Department of Labor Initiative Regarding Fidelity Bonding
The Department of Labor is launching an initiative to contact plan sponsors who appear to have no fidelity bond or an insufficient amount of bonding as reported on the Form 5500. The DOL will contact the plan sponsor and allow 15 days for them to obtain sufficient bonding. Proof of the bonding must be sent back to the DOL, or risk a citation from the DOL. An amended Form 5500 may also be required if the amount of fidelity bond reported on the Form 5500 was incorrect.

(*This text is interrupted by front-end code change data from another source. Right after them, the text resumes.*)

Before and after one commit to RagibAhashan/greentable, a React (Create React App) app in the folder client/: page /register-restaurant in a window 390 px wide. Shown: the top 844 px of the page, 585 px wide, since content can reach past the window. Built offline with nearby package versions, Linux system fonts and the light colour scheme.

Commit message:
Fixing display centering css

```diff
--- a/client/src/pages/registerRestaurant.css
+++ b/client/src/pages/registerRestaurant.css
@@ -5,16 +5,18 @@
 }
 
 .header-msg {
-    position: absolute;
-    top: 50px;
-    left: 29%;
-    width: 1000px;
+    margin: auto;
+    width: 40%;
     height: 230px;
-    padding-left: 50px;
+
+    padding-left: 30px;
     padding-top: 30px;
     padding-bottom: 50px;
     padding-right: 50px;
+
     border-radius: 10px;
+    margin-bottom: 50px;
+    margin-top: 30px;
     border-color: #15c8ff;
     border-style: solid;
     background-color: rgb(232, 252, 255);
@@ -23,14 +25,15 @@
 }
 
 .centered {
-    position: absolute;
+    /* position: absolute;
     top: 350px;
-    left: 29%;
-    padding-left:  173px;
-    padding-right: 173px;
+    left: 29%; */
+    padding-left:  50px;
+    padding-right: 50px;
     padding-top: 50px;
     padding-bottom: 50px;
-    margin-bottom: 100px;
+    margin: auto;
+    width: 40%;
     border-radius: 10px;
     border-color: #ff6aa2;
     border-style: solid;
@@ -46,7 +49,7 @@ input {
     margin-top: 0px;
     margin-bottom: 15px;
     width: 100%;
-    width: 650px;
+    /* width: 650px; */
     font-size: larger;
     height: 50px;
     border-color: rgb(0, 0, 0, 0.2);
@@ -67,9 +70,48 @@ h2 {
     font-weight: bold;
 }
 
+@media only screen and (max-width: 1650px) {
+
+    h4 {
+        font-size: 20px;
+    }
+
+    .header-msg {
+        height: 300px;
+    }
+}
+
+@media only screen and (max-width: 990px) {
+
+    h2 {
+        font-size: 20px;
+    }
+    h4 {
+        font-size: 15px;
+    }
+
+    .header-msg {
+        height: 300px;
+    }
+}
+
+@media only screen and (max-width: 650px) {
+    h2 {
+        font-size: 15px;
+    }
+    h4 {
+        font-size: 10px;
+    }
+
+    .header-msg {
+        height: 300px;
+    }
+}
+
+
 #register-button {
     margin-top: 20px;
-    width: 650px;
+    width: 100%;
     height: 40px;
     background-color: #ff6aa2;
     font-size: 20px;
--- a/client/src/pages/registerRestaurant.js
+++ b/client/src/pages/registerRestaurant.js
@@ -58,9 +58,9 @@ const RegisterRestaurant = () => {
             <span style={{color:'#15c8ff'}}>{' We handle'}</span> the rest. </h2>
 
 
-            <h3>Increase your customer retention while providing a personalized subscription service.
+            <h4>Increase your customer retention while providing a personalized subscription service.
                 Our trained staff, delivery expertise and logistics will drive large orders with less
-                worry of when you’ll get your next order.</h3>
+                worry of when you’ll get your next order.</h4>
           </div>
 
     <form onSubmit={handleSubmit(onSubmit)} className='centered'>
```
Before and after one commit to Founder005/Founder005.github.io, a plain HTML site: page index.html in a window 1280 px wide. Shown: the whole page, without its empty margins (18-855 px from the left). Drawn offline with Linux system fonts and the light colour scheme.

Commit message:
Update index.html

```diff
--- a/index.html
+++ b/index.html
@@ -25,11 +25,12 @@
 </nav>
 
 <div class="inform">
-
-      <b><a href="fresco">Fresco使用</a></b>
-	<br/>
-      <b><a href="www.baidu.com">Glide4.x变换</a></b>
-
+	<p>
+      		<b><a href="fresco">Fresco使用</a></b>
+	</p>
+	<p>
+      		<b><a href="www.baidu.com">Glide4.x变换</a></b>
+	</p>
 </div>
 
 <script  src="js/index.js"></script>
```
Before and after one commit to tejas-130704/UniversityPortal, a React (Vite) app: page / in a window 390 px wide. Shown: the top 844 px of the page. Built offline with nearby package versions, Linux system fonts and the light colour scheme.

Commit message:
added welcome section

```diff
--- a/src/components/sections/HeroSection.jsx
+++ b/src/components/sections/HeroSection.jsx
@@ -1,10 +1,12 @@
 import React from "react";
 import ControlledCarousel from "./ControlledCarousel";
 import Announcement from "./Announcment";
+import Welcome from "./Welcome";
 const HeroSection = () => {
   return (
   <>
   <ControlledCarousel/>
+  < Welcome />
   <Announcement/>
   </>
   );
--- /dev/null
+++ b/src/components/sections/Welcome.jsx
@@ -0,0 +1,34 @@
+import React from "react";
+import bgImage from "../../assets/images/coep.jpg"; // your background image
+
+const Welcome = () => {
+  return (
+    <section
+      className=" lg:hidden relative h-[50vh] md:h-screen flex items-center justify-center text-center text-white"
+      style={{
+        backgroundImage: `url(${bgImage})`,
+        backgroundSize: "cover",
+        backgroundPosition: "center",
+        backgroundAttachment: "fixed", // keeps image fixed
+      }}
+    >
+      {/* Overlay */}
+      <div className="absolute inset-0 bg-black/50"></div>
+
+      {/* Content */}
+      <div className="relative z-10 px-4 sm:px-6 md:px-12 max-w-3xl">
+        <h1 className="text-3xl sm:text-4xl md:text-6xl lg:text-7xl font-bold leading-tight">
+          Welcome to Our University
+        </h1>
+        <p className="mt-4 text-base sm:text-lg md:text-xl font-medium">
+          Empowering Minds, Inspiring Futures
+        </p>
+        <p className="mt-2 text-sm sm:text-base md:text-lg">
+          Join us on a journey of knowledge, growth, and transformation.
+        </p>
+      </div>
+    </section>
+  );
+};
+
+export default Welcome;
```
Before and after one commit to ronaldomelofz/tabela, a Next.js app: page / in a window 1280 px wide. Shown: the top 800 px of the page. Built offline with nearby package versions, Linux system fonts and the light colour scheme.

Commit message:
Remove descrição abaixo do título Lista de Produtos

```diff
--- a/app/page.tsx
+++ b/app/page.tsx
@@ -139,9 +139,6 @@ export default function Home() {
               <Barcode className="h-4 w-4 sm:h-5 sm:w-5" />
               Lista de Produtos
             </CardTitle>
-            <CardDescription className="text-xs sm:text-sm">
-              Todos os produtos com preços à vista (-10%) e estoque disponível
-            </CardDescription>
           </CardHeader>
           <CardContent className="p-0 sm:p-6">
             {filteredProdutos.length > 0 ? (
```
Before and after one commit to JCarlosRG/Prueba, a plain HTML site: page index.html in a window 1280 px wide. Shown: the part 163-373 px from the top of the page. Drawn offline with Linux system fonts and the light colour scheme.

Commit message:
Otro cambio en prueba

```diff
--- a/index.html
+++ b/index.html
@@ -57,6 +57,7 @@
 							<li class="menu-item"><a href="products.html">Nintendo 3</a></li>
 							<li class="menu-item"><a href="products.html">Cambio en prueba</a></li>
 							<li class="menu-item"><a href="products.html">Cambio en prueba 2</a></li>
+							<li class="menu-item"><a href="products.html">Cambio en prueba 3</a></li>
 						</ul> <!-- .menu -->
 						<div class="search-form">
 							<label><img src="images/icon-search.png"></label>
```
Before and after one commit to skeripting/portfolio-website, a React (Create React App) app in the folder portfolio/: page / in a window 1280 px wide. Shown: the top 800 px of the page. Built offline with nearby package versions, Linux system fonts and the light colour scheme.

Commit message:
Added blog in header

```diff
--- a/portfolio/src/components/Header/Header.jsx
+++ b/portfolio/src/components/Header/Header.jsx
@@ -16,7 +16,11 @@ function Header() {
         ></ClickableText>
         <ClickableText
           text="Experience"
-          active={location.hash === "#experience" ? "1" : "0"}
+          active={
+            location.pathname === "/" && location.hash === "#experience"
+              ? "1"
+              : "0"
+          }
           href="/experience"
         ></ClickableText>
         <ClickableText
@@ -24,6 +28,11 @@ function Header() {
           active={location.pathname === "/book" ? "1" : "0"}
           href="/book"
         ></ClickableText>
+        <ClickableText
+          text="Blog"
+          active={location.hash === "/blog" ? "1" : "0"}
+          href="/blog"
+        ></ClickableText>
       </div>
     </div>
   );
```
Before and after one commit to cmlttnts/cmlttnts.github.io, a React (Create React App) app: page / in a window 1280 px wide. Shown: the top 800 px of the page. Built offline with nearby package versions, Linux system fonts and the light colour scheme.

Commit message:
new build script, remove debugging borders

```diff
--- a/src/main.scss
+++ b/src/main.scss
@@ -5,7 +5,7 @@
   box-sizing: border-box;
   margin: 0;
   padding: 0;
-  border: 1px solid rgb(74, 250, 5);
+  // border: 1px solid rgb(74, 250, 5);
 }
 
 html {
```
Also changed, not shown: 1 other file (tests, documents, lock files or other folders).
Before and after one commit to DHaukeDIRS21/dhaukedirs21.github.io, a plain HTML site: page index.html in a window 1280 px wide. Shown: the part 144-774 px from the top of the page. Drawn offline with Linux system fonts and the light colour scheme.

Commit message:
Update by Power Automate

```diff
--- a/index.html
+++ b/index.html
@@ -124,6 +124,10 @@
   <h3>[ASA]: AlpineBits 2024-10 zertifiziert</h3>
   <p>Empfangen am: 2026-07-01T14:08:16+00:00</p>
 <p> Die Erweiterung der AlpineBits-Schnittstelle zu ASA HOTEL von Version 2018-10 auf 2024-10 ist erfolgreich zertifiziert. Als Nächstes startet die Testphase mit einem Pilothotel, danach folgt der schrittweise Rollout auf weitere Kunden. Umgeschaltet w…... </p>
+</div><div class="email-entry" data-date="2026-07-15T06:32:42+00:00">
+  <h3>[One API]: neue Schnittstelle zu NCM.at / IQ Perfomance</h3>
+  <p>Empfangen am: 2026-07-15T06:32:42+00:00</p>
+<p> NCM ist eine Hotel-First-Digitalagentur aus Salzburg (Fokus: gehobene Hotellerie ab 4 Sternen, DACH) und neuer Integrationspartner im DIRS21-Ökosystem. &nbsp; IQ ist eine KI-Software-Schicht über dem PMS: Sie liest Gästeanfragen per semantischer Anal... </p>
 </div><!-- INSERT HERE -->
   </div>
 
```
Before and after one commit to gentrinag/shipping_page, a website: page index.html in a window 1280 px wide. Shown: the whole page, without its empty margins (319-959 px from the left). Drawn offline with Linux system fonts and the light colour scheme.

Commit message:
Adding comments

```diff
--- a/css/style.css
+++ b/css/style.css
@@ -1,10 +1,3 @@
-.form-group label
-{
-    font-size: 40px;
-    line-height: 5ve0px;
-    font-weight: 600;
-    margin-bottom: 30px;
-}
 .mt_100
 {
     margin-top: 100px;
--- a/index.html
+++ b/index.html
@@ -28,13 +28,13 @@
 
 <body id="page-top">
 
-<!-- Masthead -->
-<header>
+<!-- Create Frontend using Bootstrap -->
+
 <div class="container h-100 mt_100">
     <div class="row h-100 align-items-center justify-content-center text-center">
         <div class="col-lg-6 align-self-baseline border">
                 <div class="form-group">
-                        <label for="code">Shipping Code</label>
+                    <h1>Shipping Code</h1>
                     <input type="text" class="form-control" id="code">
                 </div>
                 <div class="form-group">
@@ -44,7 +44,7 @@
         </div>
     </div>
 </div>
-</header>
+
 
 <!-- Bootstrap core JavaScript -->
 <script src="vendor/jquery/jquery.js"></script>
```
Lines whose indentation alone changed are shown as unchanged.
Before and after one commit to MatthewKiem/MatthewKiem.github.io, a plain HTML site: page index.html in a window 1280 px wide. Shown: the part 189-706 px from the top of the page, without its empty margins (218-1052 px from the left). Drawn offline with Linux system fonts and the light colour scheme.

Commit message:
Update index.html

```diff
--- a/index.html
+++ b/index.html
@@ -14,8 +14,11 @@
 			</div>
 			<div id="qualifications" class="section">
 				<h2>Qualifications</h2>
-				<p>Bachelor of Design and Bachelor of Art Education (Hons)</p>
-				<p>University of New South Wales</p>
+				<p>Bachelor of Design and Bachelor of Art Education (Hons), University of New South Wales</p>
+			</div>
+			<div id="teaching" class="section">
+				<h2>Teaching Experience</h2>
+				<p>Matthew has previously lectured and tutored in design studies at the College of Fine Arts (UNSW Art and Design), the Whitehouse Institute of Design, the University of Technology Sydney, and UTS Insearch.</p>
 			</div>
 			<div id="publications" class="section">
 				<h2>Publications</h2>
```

ERISA requires plans to have a fidelity bond covering “every person who handles funds or other property of such plan.” The purpose of ERISA’s bonding requirement is to protect the plan against loss due to fraud or dishonesty by plan fiduciaries and others who handle plan funds, whether directly or through cooperation with others. A plan fiduciary or other person is considered to “handle” plan funds if the person has physical contact with cash, checks, or other similar property; is able to secure physical possession of plan funds; or has the potential ability to transfer plan funds to themselves or third parties. The fidelity bond needs to cover all fiduciaries and anyone who has actual authority over plan assets. The responsibility for calculating contributions or working on the payroll does not rise to the level of “handling” plan assets unless the person has the authority to cut the check and remit it to the trust.
The bond amount is required to be reported on the annual Form 5500 series the plan sponsor files. The amount of the bond coverage is determined by plan assets at the beginning of the year. With an important exception discussed below, the plan is required to have a bond for at least 10 percent of plan assets but generally no less than $1,000 and no more than $500,000 (unless the plan holds company stock).
Small Plan Audits and Fidelity Bonding
Small retirement plans (generally under 121 participants) need to consider another aspect of the bonding requirements. A small plan is not required to obtain an independent plan audit as long as at least 95 percent of plan assets (at the beginning of the plan year) are invested in “qualifying” assets. Qualifying assets include qualifying employer securities, participant loans, assets held by a regulated financial institution or insurance company (including registered broker-dealers), mutual fund shares (whether held at a financial institution or not), annuity contracts, and participant-directed assets.
If the small plan has less than 95 percent qualifying assets, it can avoid the plan audit by increasing the fidelity bond to cover both the regular fidelity bond and the full value of non-qualifying assets. Disclosures in the Summary Annual Report are required if this approach is taken.
Fidelity bonding is usually easy to obtain from an approved surety company, and can even be obtained retroactively. If you have questions regarding obtaining fidelity bond or the amount of required coverage, please contact us.